No body is paying me anything or offering any type of incentive for me to endorse any modality. I'm just giving objective opinions here on experiences (good and bad) that I've had.
see qigor slow jogging
I've gotten good results from the practice. When weather permits, probaby 80% of the year for me, I spend at least 60 minutes daily doing barefoot walking in contact with earth, usually while doing taiji, yoga, etc. There's some interesting science on this, if you read the book, examples such as tour de france cyclists recovering from fatigue and injuries faster, during the race. Has to do with electrical earth contact filling in electrons and reducing inflammation in the body.
This applies to just about everyone in the modern world. If you knew this when you were a kid and put it into practice, then you'd never need glasses.
This is a fantastic exercise that works all kinds of areas. Cardio, hand eye coordination, whole body coordination, etc. I like to do a few minutes of this, after I've been primed and warmed up from qigor slow jogging.
lotus single leg loop
lotus relaxed line drill
lotus sitting stretches
FLT video: simple kicking drills to open up hips
As I was saying before, FL (full lotus) sitting posture just seems difficult because modern people live a lifestyle, when they're not being sedentary at a desk job, as walking bipeds that load both of their legs at the same time, gradually stiffening them and not allowing the hips and legs a full range of movement. FL can be as easy as folding your arms across your chest. Study your legs and arms carefully, they're the same!
You just need to develop a habit of allowing your legs and hips a full range of motion. Some of the hip opening yoga stretches are great, and I do them everyday, but I spend a lot more daily time doing kicking drills than static held stretches like yoga . I'll do at least one set of various kicks that lasts 10 minutes, it can be integrated into walking meditation, so there is no excuse not to do it.
There are important details to notice about how I'm doing the kicks.
For a beginner, the most important to notice is keep the circular range of your leg motion in your comfort zone.
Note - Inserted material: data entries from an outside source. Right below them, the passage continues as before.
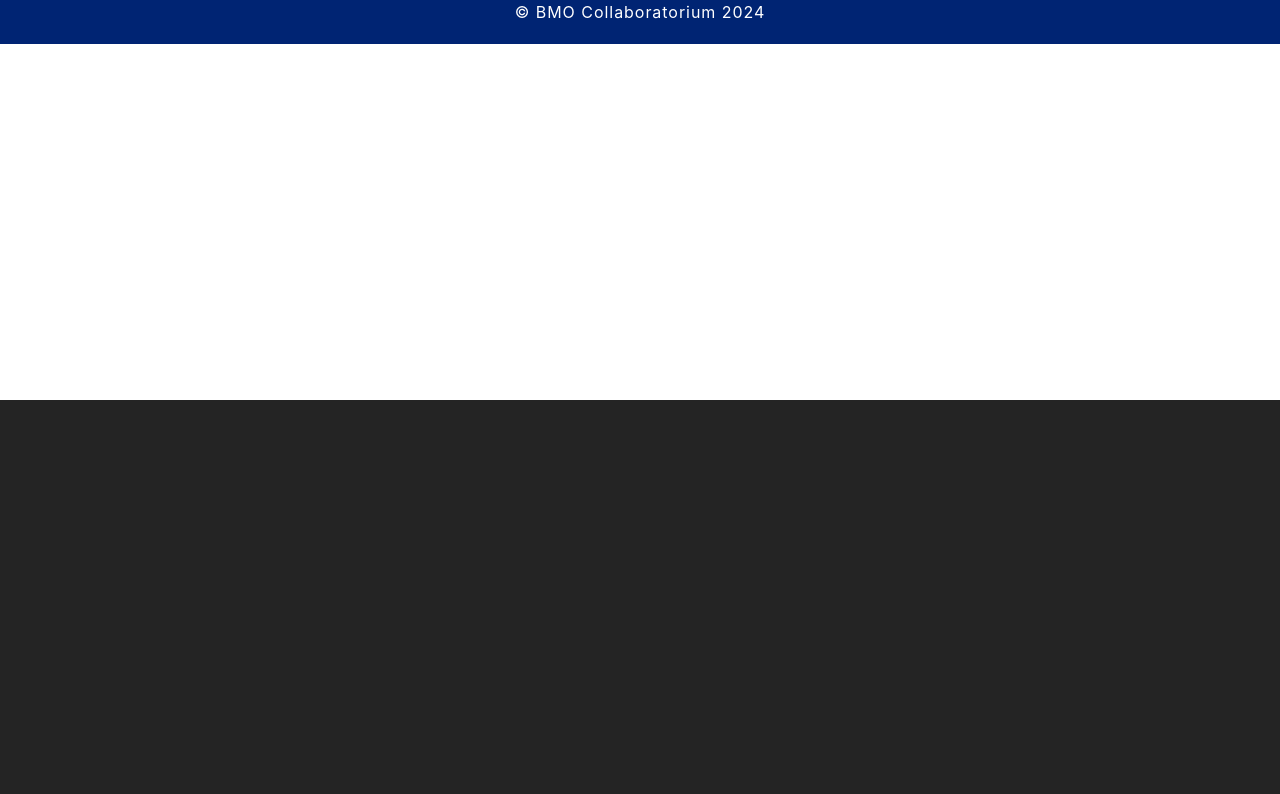
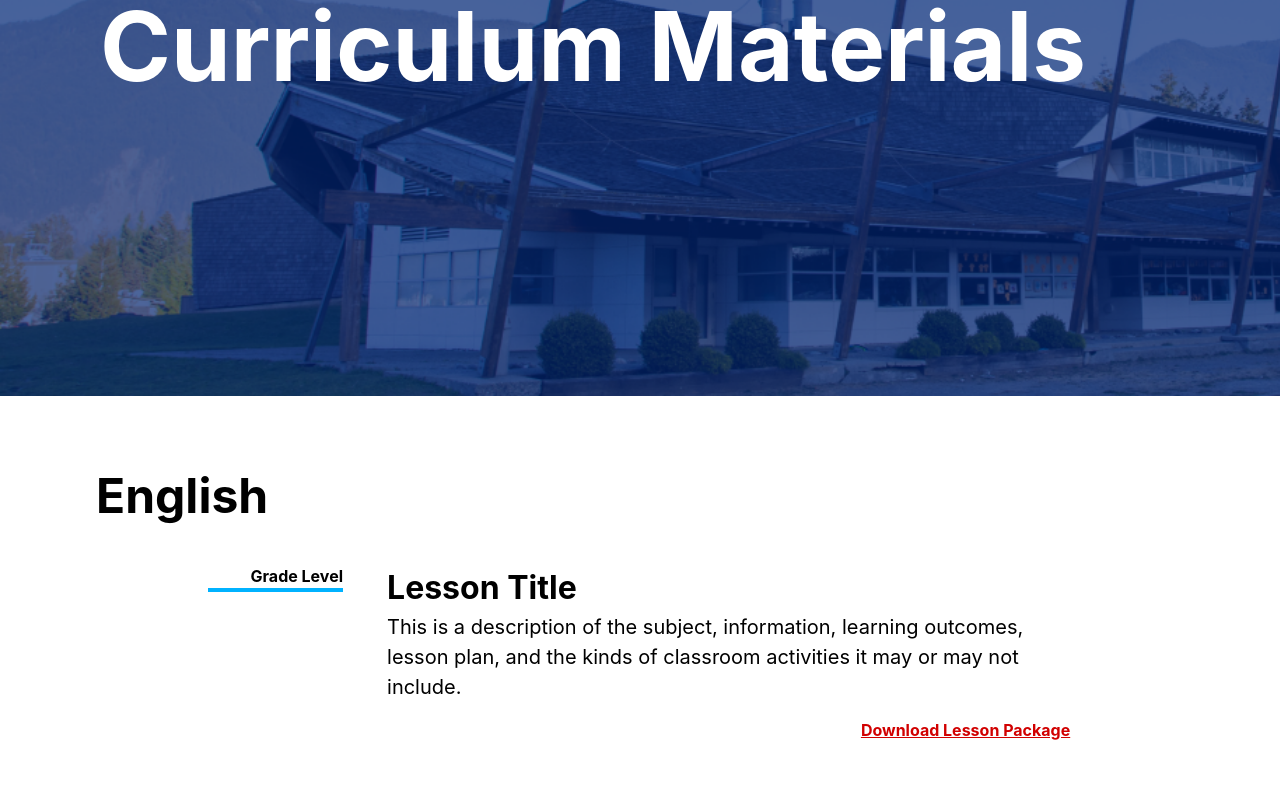
Before and after one commit to HarrySidhu1815/Seabird-Project, a React (Vite) app in the folder client/: page /curriculum in a window 1280 px wide. Shown: the part 400-1194 px from the top of the page. Before the commit the page ends 800 px from the top, so only its background shows below. Built offline with nearby package versions, Linux system fonts and the light colour scheme.

Commit message:
curriculum draft page added with components

```diff
--- /dev/null
+++ b/client/src/components/CurriculumHeader/CurriculumHeader.jsx
@@ -0,0 +1,10 @@
+import React from 'react'
+import classes from './CurriculumHeader.module.css'
+
+export default function CurriculumHeader() {
+  return (
+    <div className={classes.curriclum}>
+      <h1>Curriculum Materials</h1>
+    </div>
+  )
+}
--- /dev/null
+++ b/client/src/components/CurriculumHeader/CurriculumHeader.module.css
@@ -0,0 +1,14 @@
+.curriclum{
+    max-width: 100vw;
+    height: 31.25rem;
+    background-image: url('../../assets/curriculum.png');
+    background-size: cover;
+    padding: 6.25rem;
+    display: flex;
+    align-items: center;
+}
+
+.curriclum h1{
+    font-size: 6rem;
+    color: #ffffff;
+}
--- /dev/null
+++ b/client/src/components/Resource/Lesson.jsx
@@ -0,0 +1,15 @@
+import React from 'react'
+import classes from './Lesson.module.css'
+
+export default function Lesson({level, title, children}) {
+  return (
+    <div className={classes.lesson}>
+      <div className={classes['lesson-level']}><h4>{level}</h4><div></div></div>
+      <div className={classes['lesson-description']}>
+        <h2>{title}</h2>
+        <p>{children}</p>
+        <span>Download Lesson Package</span>
+      </div>
+    </div>
+  )
+}
--- /dev/null
+++ b/client/src/components/Resource/Lesson.module.css
@@ -0,0 +1,44 @@
+.lesson{
+    margin-left: 7rem;
+    display: flex;
+    align-items: start;
+    justify-content: start;
+    gap: 2.75rem;
+    margin-bottom: 3rem;
+}
+.lesson-level{
+    display: flex;
+    flex-direction: column;
+    align-items: end;
+}
+.lesson-level h4{
+    font-size: 1rem;
+    margin: 0;
+    color: #000000;
+}
+.lesson-level div{
+    height: 0.25rem;
+    background-color: #00b2ff;
+    width: 8.44rem;
+}
+.lesson-description{
+    display: flex;
+    flex-direction: column;
+    width: 70%;
+}
+.lesson-description h2{
+    margin: 0;
+    font-size: 2rem;
+}
+
+.lesson-description p{
+    margin: 0;
+    font-size: 1.25rem;
+    margin-bottom: 1rem;
+}
+.lesson-description span{
+    align-self: end;
+    color: #d10000;
+    font-weight: bold;
+    text-decoration: underline;
+}
--- /dev/null
+++ b/client/src/components/Resource/Resource.jsx
@@ -0,0 +1,62 @@
+import React from "react";
+import Lesson from "./Lesson";
+import classes from './Resource.module.css'
+
+export default function Resource() {
+  return (
+    <div className={classes.resource}>
+      <div>
+        <h1>English</h1>
+        <Lesson title="Lesson Title" level="Grade Level">
+          This is a description of the subject, information, learning outcomes,
+          lesson plan, and the kinds of classroom activities it may or may not
+          include.
+        </Lesson>
+        <Lesson title="Lesson Title" level="Grade Level">
+          This is a description of the subject, information, learning outcomes,
+          lesson plan, and the kinds of classroom activities it may or may not
+          include.
+        </Lesson>
+      </div>
+      <div>
+        <h1>Mathematics</h1>
+        <Lesson title="Lesson Title" level="Grade Level">
+          This is a description of the subject, information, learning outcomes,
+          lesson plan, and the kinds of classroom activities it may or may not
+          include.
+        </Lesson>
+        <Lesson title="Lesson Title" level="Grade Level">
+          This is a description of the subject, information, learning outcomes,
+          lesson plan, and the kinds of classroom activities it may or may not
+          include.
+        </Lesson>
+      </div>
+      <div>
+        <h1>Science</h1>
+        <Lesson title="Lesson Title" level="Grade Level">
+          This is a description of the subject, information, learning outcomes,
+          lesson plan, and the kinds of classroom activities it may or may not
+          include.
+        </Lesson>
+        <Lesson title="Lesson Title" level="Grade Level">
+          This is a description of the subject, information, learning outcomes,
+          lesson plan, and the kinds of classroom activities it may or may not
+          include.
+        </Lesson>
+      </div>
+      <div>
+        <h1>Social Studies</h1>
+        <Lesson title="Lesson Title" level="Grade Level">
+          This is a description of the subject, information, learning outcomes,
+          lesson plan, and the kinds of classroom activities it may or may not
+          include.
+        </Lesson>
+        <Lesson title="Lesson Title" level="Grade Level">
+          This is a description of the subject, information, learning outcomes,
+          lesson plan, and the kinds of classroom activities it may or may not
+          include.
+        </Lesson>
+      </div>
+    </div>
+  );
+}
--- /dev/null
+++ b/client/src/components/Resource/Resource.module.css
@@ -0,0 +1,8 @@
+.resource{
+    margin: 4rem 6rem;
+    min-height: 250vh;
+}
+
+.resource h1{
+    font-size: 3rem;
+}
--- a/client/src/pages/Curriculum.jsx
+++ b/client/src/pages/Curriculum.jsx
@@ -1,9 +1,12 @@
 import React from 'react'
+import CurriculumHeader from '../components/CurriculumHeader/CurriculumHeader'
+import Resource from '../components/Resource/Resource'
 
 export default function Curriculum() {
   return (
     <div>
-      Curriculum
+      <CurriculumHeader />
+      <Resource />
     </div>
   )
 }
```
Also changed, not shown: client/src/assets/curriculum.png (added).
In the videos, I'm just using a fraction of my range to to demonstrate even small circular sweeps can give a great hip opening motion.
The advantage of doing sets on a single leg with a continuous loop, is it develops your balance, enhances the strength, coordination, balance of your waist movement, leg strength, and the free leg that's doing the circular sweeping, gives it time to get to know the feeling of being fully relaxed, without bearing the body weight load like it's so used to. Your free leg, with daily practice, should start to feel as easy as every human is able to give the same circular range of motion as your arms in shoulder socket.
The advantage of doing the alternating line drills, especially for a beginner, is that before you've developed the balance and strength to stand on one leg for an extended period of time, it won't cramp or strain the weight bearing leg.
What your arms are doing during kicking drills
What you'll see commonly in chinese martial arts version of this kicking drill, is they'll hold the arms extended fully, with elbows locked out, and wrists bent 90deg.
Extended arms are for balance while being on one leg. Being fully extended, stretches lots of arm muscles. BUT, if you continuously hold that stretch, the complementary set of arm muscles get tense and block qi flow.
So you notice how I hold my arms, it's fully relaxed, circular like a bow, very little bend in the wrist. Extended arms out enough to help with balance, but with zero tension in shoulders, elbows, wrists, following proper taiji principles to never have tension. That blocks qi flow.
qigor slow jogging
will write a separate section on this important topic later. I do at least 30min a day of this. My version is different than the Japanese professor's "slow jogging science".
olympic runner in barefoot relaxed training mode, not slow at all, but good model to study for good mechanics and relaxed natural movement.